### [What you will do]
Reproduce the records that follow exactly as they are written.

### [Exercise materials]

########################################

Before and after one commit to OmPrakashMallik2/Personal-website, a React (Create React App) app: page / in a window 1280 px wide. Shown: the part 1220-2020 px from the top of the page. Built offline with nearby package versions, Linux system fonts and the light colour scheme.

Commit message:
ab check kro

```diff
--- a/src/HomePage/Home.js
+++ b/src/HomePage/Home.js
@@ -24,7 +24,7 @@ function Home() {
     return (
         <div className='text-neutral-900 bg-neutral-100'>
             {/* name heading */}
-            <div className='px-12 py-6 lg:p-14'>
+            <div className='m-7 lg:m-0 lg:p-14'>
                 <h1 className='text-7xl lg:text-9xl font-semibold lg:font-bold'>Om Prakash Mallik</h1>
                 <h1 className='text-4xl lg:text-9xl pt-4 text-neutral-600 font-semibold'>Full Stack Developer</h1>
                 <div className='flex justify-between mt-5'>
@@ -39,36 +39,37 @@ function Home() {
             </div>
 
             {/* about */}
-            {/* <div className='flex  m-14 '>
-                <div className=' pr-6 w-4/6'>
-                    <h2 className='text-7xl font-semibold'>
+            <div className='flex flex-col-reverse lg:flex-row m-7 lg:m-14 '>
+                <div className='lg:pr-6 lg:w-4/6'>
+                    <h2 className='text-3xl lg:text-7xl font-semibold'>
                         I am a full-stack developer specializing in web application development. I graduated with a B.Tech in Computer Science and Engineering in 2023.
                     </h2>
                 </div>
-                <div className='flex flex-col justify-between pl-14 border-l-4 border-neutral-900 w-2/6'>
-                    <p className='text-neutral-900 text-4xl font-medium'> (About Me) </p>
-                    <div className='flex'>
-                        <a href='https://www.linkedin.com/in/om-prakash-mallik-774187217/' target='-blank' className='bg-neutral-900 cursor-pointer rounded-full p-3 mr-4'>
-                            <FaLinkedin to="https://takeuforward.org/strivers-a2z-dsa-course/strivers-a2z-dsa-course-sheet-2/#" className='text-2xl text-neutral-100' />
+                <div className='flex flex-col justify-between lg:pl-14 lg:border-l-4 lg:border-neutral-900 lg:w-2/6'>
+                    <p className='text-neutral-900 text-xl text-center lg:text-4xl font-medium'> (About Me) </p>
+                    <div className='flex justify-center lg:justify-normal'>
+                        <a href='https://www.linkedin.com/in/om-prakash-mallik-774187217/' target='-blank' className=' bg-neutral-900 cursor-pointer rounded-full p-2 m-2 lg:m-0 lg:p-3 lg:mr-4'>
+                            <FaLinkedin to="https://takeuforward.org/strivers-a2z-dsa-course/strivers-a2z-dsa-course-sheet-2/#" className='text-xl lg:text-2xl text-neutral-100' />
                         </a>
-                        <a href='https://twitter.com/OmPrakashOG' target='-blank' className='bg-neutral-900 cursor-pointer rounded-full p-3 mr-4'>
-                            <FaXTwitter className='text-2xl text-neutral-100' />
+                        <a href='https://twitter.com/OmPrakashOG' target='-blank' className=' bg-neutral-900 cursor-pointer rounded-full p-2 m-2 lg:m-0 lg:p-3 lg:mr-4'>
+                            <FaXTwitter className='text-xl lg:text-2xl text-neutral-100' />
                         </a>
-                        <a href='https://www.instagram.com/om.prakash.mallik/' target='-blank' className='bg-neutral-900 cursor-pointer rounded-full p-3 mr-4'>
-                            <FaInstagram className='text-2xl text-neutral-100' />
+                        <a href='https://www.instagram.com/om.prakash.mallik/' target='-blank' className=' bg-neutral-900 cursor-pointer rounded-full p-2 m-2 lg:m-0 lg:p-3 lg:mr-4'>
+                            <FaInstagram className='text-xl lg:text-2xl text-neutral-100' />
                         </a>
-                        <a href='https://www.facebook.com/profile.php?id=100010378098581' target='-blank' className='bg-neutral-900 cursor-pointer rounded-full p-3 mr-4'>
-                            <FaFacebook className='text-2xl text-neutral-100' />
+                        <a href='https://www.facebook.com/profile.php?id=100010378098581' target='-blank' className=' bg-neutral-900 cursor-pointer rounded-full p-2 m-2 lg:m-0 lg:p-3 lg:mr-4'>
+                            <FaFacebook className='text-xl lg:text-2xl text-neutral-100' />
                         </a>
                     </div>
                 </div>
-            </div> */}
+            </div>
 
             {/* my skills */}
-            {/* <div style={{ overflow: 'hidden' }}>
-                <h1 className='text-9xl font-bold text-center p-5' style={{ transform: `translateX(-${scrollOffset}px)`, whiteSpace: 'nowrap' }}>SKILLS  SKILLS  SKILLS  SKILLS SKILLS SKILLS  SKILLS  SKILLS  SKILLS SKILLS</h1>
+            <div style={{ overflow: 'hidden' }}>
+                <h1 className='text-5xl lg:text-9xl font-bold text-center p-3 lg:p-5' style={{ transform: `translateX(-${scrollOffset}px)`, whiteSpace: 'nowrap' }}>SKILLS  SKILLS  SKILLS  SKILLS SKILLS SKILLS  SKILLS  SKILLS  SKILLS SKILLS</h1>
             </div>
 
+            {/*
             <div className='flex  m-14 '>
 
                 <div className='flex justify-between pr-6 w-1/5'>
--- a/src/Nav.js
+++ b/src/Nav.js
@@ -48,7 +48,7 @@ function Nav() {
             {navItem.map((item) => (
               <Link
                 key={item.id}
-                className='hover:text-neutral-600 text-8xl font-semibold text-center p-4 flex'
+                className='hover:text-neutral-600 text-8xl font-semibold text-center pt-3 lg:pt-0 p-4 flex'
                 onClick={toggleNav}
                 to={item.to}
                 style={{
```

########################################

### [Written solution]
Before and after one commit to OmPrakashMallik2/Personal-website, a React (Create React App) app: page / in a window 1280 px wide. Shown: the part 1220-2020 px from the top of the page. Built offline with nearby package versions, Linux system fonts and the light colour scheme.

Commit message:
ab check kro

```diff
--- a/src/HomePage/Home.js
+++ b/src/HomePage/Home.js
@@ -24,7 +24,7 @@ function Home() {
     return (
         <div className='text-neutral-900 bg-neutral-100'>
             {/* name heading */}
-            <div className='px-12 py-6 lg:p-14'>
+            <div className='m-7 lg:m-0 lg:p-14'>
                 <h1 className='text-7xl lg:text-9xl font-semibold lg:font-bold'>Om Prakash Mallik</h1>
                 <h1 className='text-4xl lg:text-9xl pt-4 text-neutral-600 font-semibold'>Full Stack Developer</h1>
                 <div className='flex justify-between mt-5'>
@@ -39,36 +39,37 @@ function Home() {
             </div>
 
             {/* about */}
-            {/* <div className='flex  m-14 '>
-                <div className=' pr-6 w-4/6'>
-                    <h2 className='text-7xl font-semibold'>
+            <div className='flex flex-col-reverse lg:flex-row m-7 lg:m-14 '>
+                <div className='lg:pr-6 lg:w-4/6'>
+                    <h2 className='text-3xl lg:text-7xl font-semibold'>
                         I am a full-stack developer specializing in web application development. I graduated with a B.Tech in Computer Science and Engineering in 2023.
                     </h2>
                 </div>
-                <div className='flex flex-col justify-between pl-14 border-l-4 border-neutral-900 w-2/6'>
-                    <p className='text-neutral-900 text-4xl font-medium'> (About Me) </p>
-                    <div className='flex'>
-                        <a href='https://www.linkedin.com/in/om-prakash-mallik-774187217/' target='-blank' className='bg-neutral-900 cursor-pointer rounded-full p-3 mr-4'>
-                            <FaLinkedin to="https://takeuforward.org/strivers-a2z-dsa-course/strivers-a2z-dsa-course-sheet-2/#" className='text-2xl text-neutral-100' />
+                <div className='flex flex-col justify-between lg:pl-14 lg:border-l-4 lg:border-neutral-900 lg:w-2/6'>
+                    <p className='text-neutral-900 text-xl text-center lg:text-4xl font-medium'> (About Me) </p>
+                    <div className='flex justify-center lg:justify-normal'>
+                        <a href='https://www.linkedin.com/in/om-prakash-mallik-774187217/' target='-blank' className=' bg-neutral-900 cursor-pointer rounded-full p-2 m-2 lg:m-0 lg:p-3 lg:mr-4'>
+                            <FaLinkedin to="https://takeuforward.org/strivers-a2z-dsa-course/strivers-a2z-dsa-course-sheet-2/#" className='text-xl lg:text-2xl text-neutral-100' />
                         </a>
-                        <a href='https://twitter.com/OmPrakashOG' target='-blank' className='bg-neutral-900 cursor-pointer rounded-full p-3 mr-4'>
-                            <FaXTwitter className='text-2xl text-neutral-100' />
+                        <a href='https://twitter.com/OmPrakashOG' target='-blank' className=' bg-neutral-900 cursor-pointer rounded-full p-2 m-2 lg:m-0 lg:p-3 lg:mr-4'>
+                            <FaXTwitter className='text-xl lg:text-2xl text-neutral-100' />
                         </a>
-                        <a href='https://www.instagram.com/om.prakash.mallik/' target='-blank' className='bg-neutral-900 cursor-pointer rounded-full p-3 mr-4'>
-                            <FaInstagram className='text-2xl text-neutral-100' />
+                        <a href='https://www.instagram.com/om.prakash.mallik/' target='-blank' className=' bg-neutral-900 cursor-pointer rounded-full p-2 m-2 lg:m-0 lg:p-3 lg:mr-4'>
+                            <FaInstagram className='text-xl lg:text-2xl text-neutral-100' />
                         </a>
-                        <a href='https://www.facebook.com/profile.php?id=100010378098581' target='-blank' className='bg-neutral-900 cursor-pointer rounded-full p-3 mr-4'>
-                            <FaFacebook className='text-2xl text-neutral-100' />
+                        <a href='https://www.facebook.com/profile.php?id=100010378098581' target='-blank' className=' bg-neutral-900 cursor-pointer rounded-full p-2 m-2 lg:m-0 lg:p-3 lg:mr-4'>
+                            <FaFacebook className='text-xl lg:text-2xl text-neutral-100' />
                         </a>
                     </div>
                 </div>
-            </div> */}
+            </div>
 
             {/* my skills */}
-            {/* <div style={{ overflow: 'hidden' }}>
-                <h1 className='text-9xl font-bold text-center p-5' style={{ transform: `translateX(-${scrollOffset}px)`, whiteSpace: 'nowrap' }}>SKILLS  SKILLS  SKILLS  SKILLS SKILLS SKILLS  SKILLS  SKILLS  SKILLS SKILLS</h1>
+            <div style={{ overflow: 'hidden' }}>
+                <h1 className='text-5xl lg:text-9xl font-bold text-center p-3 lg:p-5' style={{ transform: `translateX(-${scrollOffset}px)`, whiteSpace: 'nowrap' }}>SKILLS  SKILLS  SKILLS  SKILLS SKILLS SKILLS  SKILLS  SKILLS  SKILLS SKILLS</h1>
             </div>
 
+            {/*
             <div className='flex  m-14 '>
 
                 <div className='flex justify-between pr-6 w-1/5'>
--- a/src/Nav.js
+++ b/src/Nav.js
@@ -48,7 +48,7 @@ function Nav() {
             {navItem.map((item) => (
               <Link
                 key={item.id}
-                className='hover:text-neutral-600 text-8xl font-semibold text-center p-4 flex'
+                className='hover:text-neutral-600 text-8xl font-semibold text-center pt-3 lg:pt-0 p-4 flex'
                 onClick={toggleNav}
                 to={item.to}
                 style={{
```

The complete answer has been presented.